Look over the material for the string "Awards". Copy every line where it turns up.

• [EXERCISE INPUTS]:
━━━━━━━━━━━━━━━━━━━━

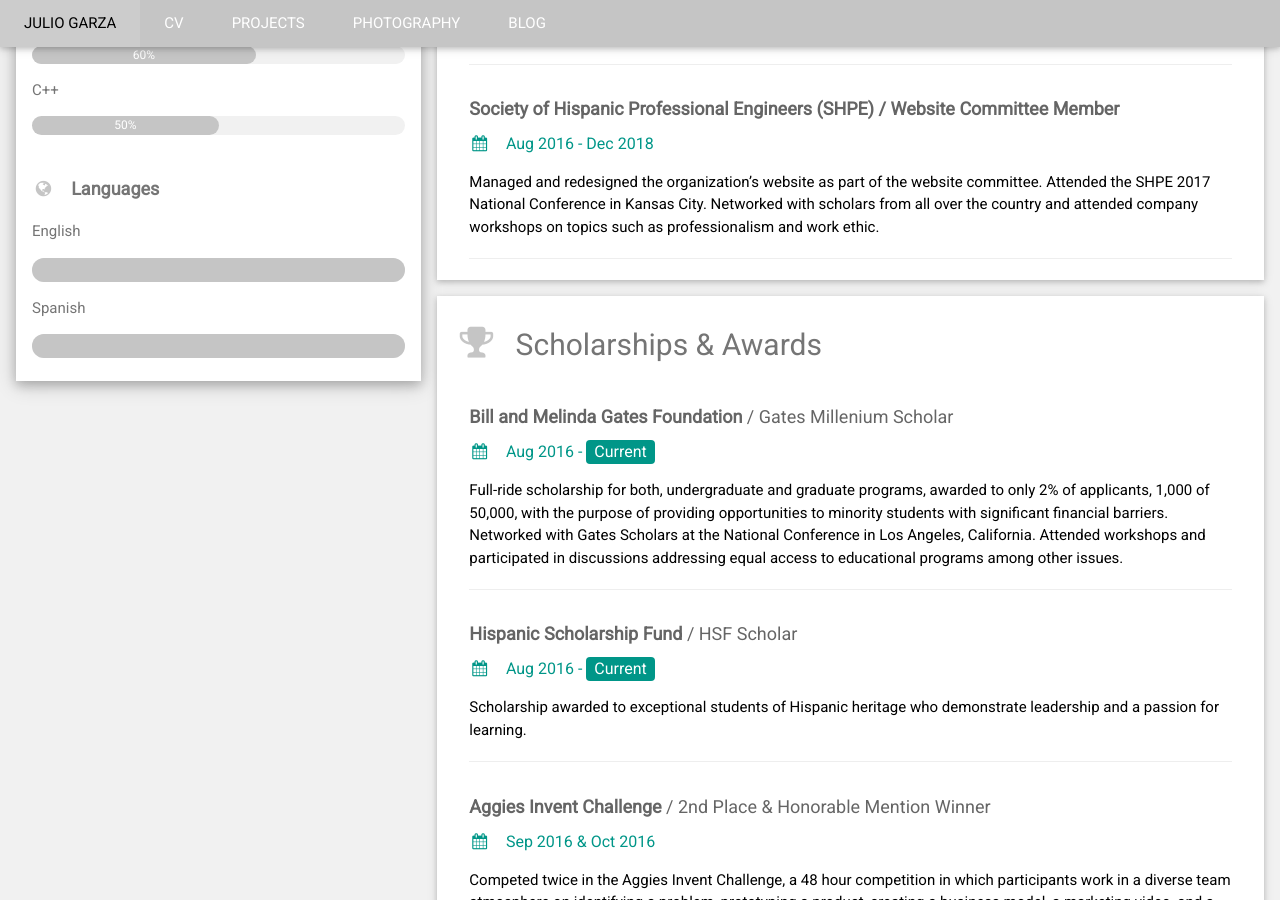
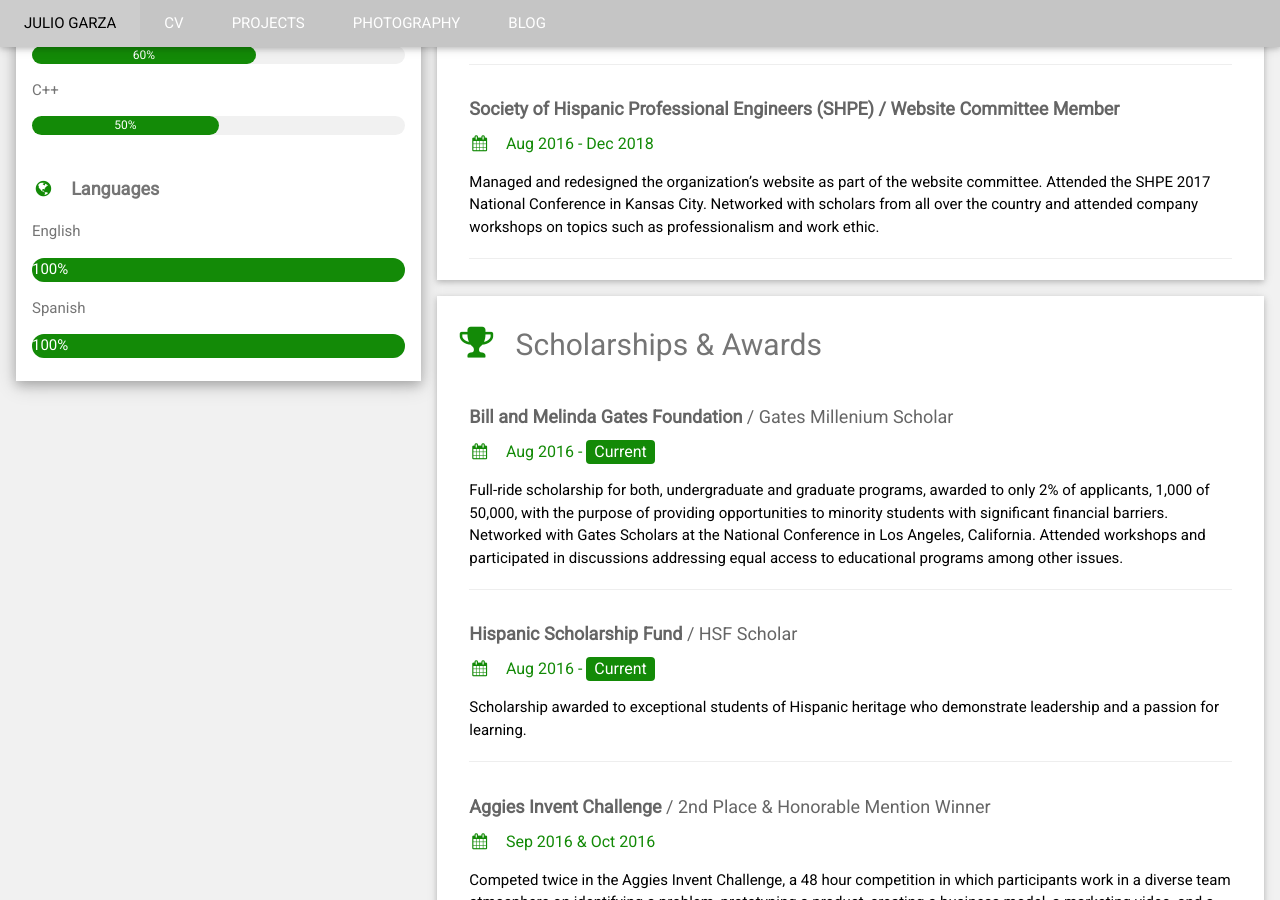
Before and after one commit to juliogarza/juliogarza.github.io, a Jekyll site: the page built from CV.html, in a window 1280 px wide and 900 px high, scrolled down 1047 px. Built offline with Jekyll 4.4.1, drawn with Linux system fonts in a browser that asks for light colours.

Commit message:
Update CV.html
Change to green (#138A07)

```diff
--- a/CV.html
+++ b/CV.html
@@ -20,53 +20,53 @@
           </div>
         </div>
         <div class="w3-container">
-          <p><i class="fa fa-briefcase fa-fw w3-margin-right w3-large" style="color:#C5C5C5;"></i>Mechanical Engineer</p>
-          <p><i class="fa fa-home fa-fw w3-margin-right w3-large" style="color:#C5C5C5;"></i>San Juan, TX </p>
-          <p><i class="fa fa-envelope fa-fw w3-margin-right w3-large" style="color:#C5C5C5;"></i>garzajulio16@gmail.com</p>
-          <p><i class="fa fa-phone fa-fw w3-margin-right w3-large" style="color:#C5C5C5;"></i>(956) 460 2872</p>
+          <p><i class="fa fa-briefcase fa-fw w3-margin-right w3-large" style="color:#138A07;"></i>Mechanical Engineer</p>
+          <p><i class="fa fa-home fa-fw w3-margin-right w3-large" style="color:#138A07;"></i>San Juan, TX </p>
+          <p><i class="fa fa-envelope fa-fw w3-margin-right w3-large" style="color:#138A07;"></i>garzajulio16@gmail.com</p>
+          <p><i class="fa fa-phone fa-fw w3-margin-right w3-large" style="color:#138A07;"></i>(956) 460 2872</p>
           <hr>
 
-          <p class="w3-large"><b><i class="fa fa-desktop fa-fw w3-margin-right" style="color:#C5C5C5;"></i>Skills</b></p>
+          <p class="w3-large"><b><i class="fa fa-desktop fa-fw w3-margin-right" style="color:#138A07;"></i>Skills</b></p>
           <p>Python</p>
           <div class="w3-light-grey w3-round-xlarge w3-small">
-            <div class="w3-container w3-center w3-round-xlarge" style="color:#FFFFFF; background-color:#C5C5C5; width:90%">90%</div>
+            <div class="w3-container w3-center w3-round-xlarge" style="color:#FFFFFF; background-color:#138A07; width:90%">90%</div>
           </div>
           <p>SolidWorks</p>
           <div class="w3-light-grey w3-round-xlarge w3-small">
-            <div class="w3-container w3-center w3-round-xlarge" style="color:#FFFFFF; background-color:#C5C5C5; width:90%">
+            <div class="w3-container w3-center w3-round-xlarge" style="color:#FFFFFF; background-color:#138A07; width:90%">
               <div class="w3-center w3-text-white">90%</div>
             </div>
           </div>
           <p>Excel</p>
           <div class="w3-light-grey w3-round-xlarge w3-small">
-            <div class="w3-container w3-center w3-round-xlarge" style="color:#FFFFFF; background-color:#C5C5C5; width:85%">85%</div>
+            <div class="w3-container w3-center w3-round-xlarge" style="color:#FFFFFF; background-color:#138A07; width:85%">85%</div>
           </div>
           <p>Matlab</p>
           <div class="w3-light-grey w3-round-xlarge w3-small">
-            <div class="w3-container w3-center w3-round-xlarge" style="color:#FFFFFF; background-color:#C5C5C5; width:70%">70%</div>
+            <div class="w3-container w3-center w3-round-xlarge" style="color:#FFFFFF; background-color:#138A07; width:70%">70%</div>
           </div>
           <p>LabVIEW</p>
           <div class="w3-light-grey w3-round-xlarge w3-small">
-            <div class="w3-container w3-center w3-round-xlarge" style="color:#FFFFFF; background-color:#C5C5C5; width:60%">60%</div>
+            <div class="w3-container w3-center w3-round-xlarge" style="color:#FFFFFF; background-color:#138A07; width:60%">60%</div>
           </div>
           <p>Adobe Premier Pro & Photoshop</p>
           <div class="w3-light-grey w3-round-xlarge w3-small">
-            <div class="w3-container w3-center w3-round-xlarge" style="color:#FFFFFF; background-color:#C5C5C5; width:60%">60%</div>
+            <div class="w3-container w3-center w3-round-xlarge" style="color:#FFFFFF; background-color:#138A07; width:60%">60%</div>
           </div>
           <p>C++</p>
           <div class="w3-light-grey w3-round-xlarge w3-small">
-            <div class="w3-container w3-center w3-round-xlarge" style="color:#FFFFFF; background-color:#C5C5C5; width:50%">50%</div>
+            <div class="w3-container w3-center w3-round-xlarge" style="color:#FFFFFF; background-color:#138A07; width:50%">50%</div>
           </div>
           <br>
 
-          <p class="w3-large w3-text-theme"><b><i class="fa fa-globe fa-fw w3-margin-right" style="color:#C5C5C5;"></i>Languages</b></p>
+          <p class="w3-large w3-text-theme"><b><i class="fa fa-globe fa-fw w3-margin-right" style="color:#138A07;"></i>Languages</b></p>
           <p>English</p>
           <div class="w3-light-grey w3-round-xlarge">
-            <div class="w3-round-xlarge" style="color:#FFFFFF; background-color:#C5C5C5; height:24px;width:100%"></div>
+            <div class="w3-round-xlarge" style="color:#FFFFFF; background-color:#138A07; height:24px;width:100%">100%</div>
           </div>
           <p>Spanish</p>
           <div class="w3-light-grey w3-round-xlarge">
-            <div class="w3-round-xlarge" style="color:#FFFFFF; background-color:#C5C5C5; height:24px;width:100%"></div>
+            <div class="w3-round-xlarge" style="color:#FFFFFF; background-color:#138A07; height:24px;width:100%">100%</div>
           </div>
           <br>
         </div>
@@ -79,10 +79,10 @@
     <div class="w3-twothird">
 
       <div class="w3-container w3-card w3-white w3-margin-bottom">
-        <h2 class="w3-text-grey w3-padding-16"><i class="fa fa-certificate fa-fw w3-margin-right w3-xxlarge" style="color:#C5C5C5;"></i>Education</h2>
+        <h2 class="w3-text-grey w3-padding-16"><i class="fa fa-certificate fa-fw w3-margin-right w3-xxlarge" style="color:#138A07;"></i>Education</h2>
         <div class="w3-container">
           <h5 class="w3-opacity"><b>Texas A&M University</b></h5>
-          <h6 style="color:#C5C5C5;"><i class="fa fa-calendar fa-fw w3-margin-right"></i>2016-2020</h6>
+          <h6 style="color:#138A07;"><i class="fa fa-calendar fa-fw w3-margin-right"></i>2016-2020</h6>
           <p>Bachelor of Science in Mechanical Engineering, GPA: 3.2/4.0</p>
           <hr>
         </div>
@@ -92,55 +92,56 @@
         <h2 class="w3-text-grey w3-padding-16"><i class="fa fa-suitcase fa-fw w3-margin-right w3-xxlarge" style="color:#C5C5C5;"></i>Work Experience</h2>
         <div class="w3-container">
           <h5 class="w3-opacity"><b>Flame Speed Group Student Researcher / A&M's Turbomachinery Lab </b></h5>
-          <h6 class="w3-text-teal"><i class="fa fa-calendar fa-fw w3-margin-right"></i>Feb 2020 - <span class="w3-tag w3-teal w3-round">Current</span></h6>
+          <h6 style="color:#138A07;"><i class="fa fa-calendar fa-fw w3-margin-right"></i>Feb 2020 - <span class="w3-tag w3-round" style="background-color:#138A07;">Current</span></h6>
           <p>Provided aid to PhD students with experiments and conducted supplemental research and analyses in Flame Speed Group.</p>
           <hr>
         </div>
         <div class="w3-container">
           <h5 class="w3-opacity"><b>Shell Eco Marathon Competition / Senior Design Capstone Project</b></h5>
-          <h6 class="w3-text-teal"><i class="fa fa-calendar fa-fw w3-margin-right"></i>Aug 2019 - May 2020</h6>
+          <h6 style="color:#138A07;"><i class="fa fa-calendar fa-fw w3-margin-right"></i>Aug 2019 - May 2020</h6>
           <p>Designed, fabricated, and tested a fuel-efficient internal combustion car for the 2020 Shell Eco-Marathon competition. Iterated design of aluminum car frame, conducted Finite Element Analyses (FEA) to validate selection of final design, and manufactured the frame through coping and TIG welding of members.</p>
           <hr>
         </div>
         <div class="w3-container">
           <h5 class="w3-opacity"><b>Blast Group Co-op / Baker Engineering and Risk Consultants</b></h5>
-          <h6 class="w3-text-teal"><i class="fa fa-calendar fa-fw w3-margin-right"></i>Jan 2019 - Aug 2019</h6>
+          <h6 style="color:#138A07;"><i class="fa fa-calendar fa-fw w3-margin-right"></i>Jan 2019 - Aug 2019</h6>
           <p>Supported with designing tests for clients and aided in conducting internal research on explosion phenomena. Performed work involving mud plugs, vapor cloud explosions, deflagrations, facility siting studies, safety hazard courses, air sampling systems, blast-proof enclosures, and seat belt pre-tensioners.</p>
           <hr>
         </div>
         <div class="w3-container">
           <h5 class="w3-opacity"><b>Society of Automotive Engineers (SAE) / Student Apprentice</b></h5>
-          <h6 class="w3-text-teal"><i class="fa fa-calendar fa-fw w3-margin-right"></i>Aug 2017 - Dec 2018</h6>
+          <h6 style="color:#138A07;"><i class="fa fa-calendar fa-fw w3-margin-right"></i>Aug 2017 - Dec 2018</h6>
           <p>Worked on Texas A&M 2015/16 Formula One cars through Apprenticeship program.</p>
           <hr>
         </div>
         <div class="w3-container">
           <h5 class="w3-opacity"><b>Society of Hispanic Professional Engineers (SHPE) / Website Committee Member</b></h5>
-          <h6 class="w3-text-teal"><i class="fa fa-calendar fa-fw w3-margin-right"></i>Aug 2016 - Dec 2018</h6>
+          <h6 style="color:#138A07;"><i class="fa fa-calendar fa-fw w3-margin-right"></i>Aug 2016 - Dec 2018</h6>
           <p>Managed and redesigned the organization’s website as part of the website committee. Attended the SHPE 2017 National Conference in Kansas City. Networked with scholars from all over the country and attended company workshops on topics such as professionalism and work ethic.</p>
           <hr>
         </div>
       </div>
 
-      <div class="w3-container w3-card w3-white"> <!--Scholarships and Awards container -->
-        <h2 class="w3-text-grey w3-padding-16"><i class="fa fa-trophy fa-fw w3-margin-right w3-xxlarge" style="color:#C5C5C5;"></i>Scholarships & Awards</h2>
+      <!--Scholarships and Awards container -->
+      <div class="w3-container w3-card w3-white">
+        <h2 class="w3-text-grey w3-padding-16"><i class="fa fa-trophy fa-fw w3-margin-right w3-xxlarge" style="color:#138A07;"></i>Scholarships & Awards</h2>
         <div class="w3-container">
           <h5 class="w3-opacity"><b>Bill and Melinda Gates Foundation</b> / Gates Millenium Scholar</h5>
-          <h6 class="w3-text-teal"><i class="fa fa-calendar fa-fw w3-margin-right"></i>Aug 2016 - <span class="w3-tag w3-teal w3-round">Current</span></h6>
+          <h6 style="color:#138A07;"><i class="fa fa-calendar fa-fw w3-margin-right"></i>Aug 2016 - <span class="w3-tag w3-round" style="background-color:#138A07;">Current</span></h6>
           <p>Full-ride scholarship for both, undergraduate and graduate programs, awarded to only 2% of applicants, 1,000 of 50,000, with the purpose of providing opportunities to minority students with significant financial barriers. Networked with Gates Scholars at the National Conference in Los Angeles, California. Attended workshops and participated in discussions addressing equal access to educational programs among other issues.</p>
           <hr>
         </div>
 
         <div class="w3-container">
           <h5 class="w3-opacity"><b>Hispanic Scholarship Fund</b> / HSF Scholar</h5>
-          <h6 class="w3-text-teal"><i class="fa fa-calendar fa-fw w3-margin-right"></i>Aug 2016 - <span class="w3-tag w3-teal w3-round">Current</span></h6>
+          <h6 style="color:#138A07;"><i class="fa fa-calendar fa-fw w3-margin-right"></i>Aug 2016 - <span class="w3-tag w3-round" style="background-color:#138A07;">Current</span></h6>
           <p>Scholarship awarded to exceptional students of Hispanic heritage who demonstrate leadership and a passion for learning.</p>
           <hr>
         </div>
 
         <div class="w3-container">
           <h5 class="w3-opacity"><b>Aggies Invent Challenge</b> / 2nd Place & Honorable Mention Winner</h5>
-          <h6 class="w3-text-teal"><i class="fa fa-calendar fa-fw w3-margin-right"></i>Sep 2016 & Oct 2016</h6>
+          <h6 style="color:#138A07;"><i class="fa fa-calendar fa-fw w3-margin-right"></i>Sep 2016 & Oct 2016</h6>
           <p>Competed twice in the Aggies Invent Challenge, a 48 hour competition in which participants work in a diverse team atmosphere on identifying a problem, prototyping a product, creating a business model, a marketing video, and a presentation to be judge by a panel of industry professionals and professors.
             <li>$250 and Honorable mention winner in “Aggies Invent-Internet of Things” themed Challenge (Oct. 21 2016).</li>
             <li>$750 and 2nd place winner in “Aggies invent-Bring your Own Idea” themed Challenge (Sep. 18 2016).</li> </p>
@@ -149,7 +150,7 @@
 
         <div class="w3-container">
           <h5 class="w3-opacity"><b>Toyota Mobility Challenge</b> / 3rd Place Winner</h5>
-          <h6 class="w3-text-teal"><i class="fa fa-calendar fa-fw w3-margin-right"></i>Oct 2016</h6>
+          <h6 style="color:#138A07;"><i class="fa fa-calendar fa-fw w3-margin-right"></i>Oct 2016</h6>
           <p>Competed in an intensive 7 hr. competition to innovate a more inclusive transportation system (Oct. 22 2016).</p>
           <hr>
         </div>
```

━━━━━━━━━━━━━━━━━━━━

• [OUTPUT]:
-      <div class="w3-container w3-card w3-white"> <!--Scholarships and Awards container -->
-        <h2 class="w3-text-grey w3-padding-16"><i class="fa fa-trophy fa-fw w3-margin-right w3-xxlarge" style="color:#C5C5C5;"></i>Scholarships & Awards</h2>
+      <!--Scholarships and Awards container -->
+        <h2 class="w3-text-grey w3-padding-16"><i class="fa fa-trophy fa-fw w3-margin-right w3-xxlarge" style="color:#138A07;"></i>Scholarships & Awards</h2>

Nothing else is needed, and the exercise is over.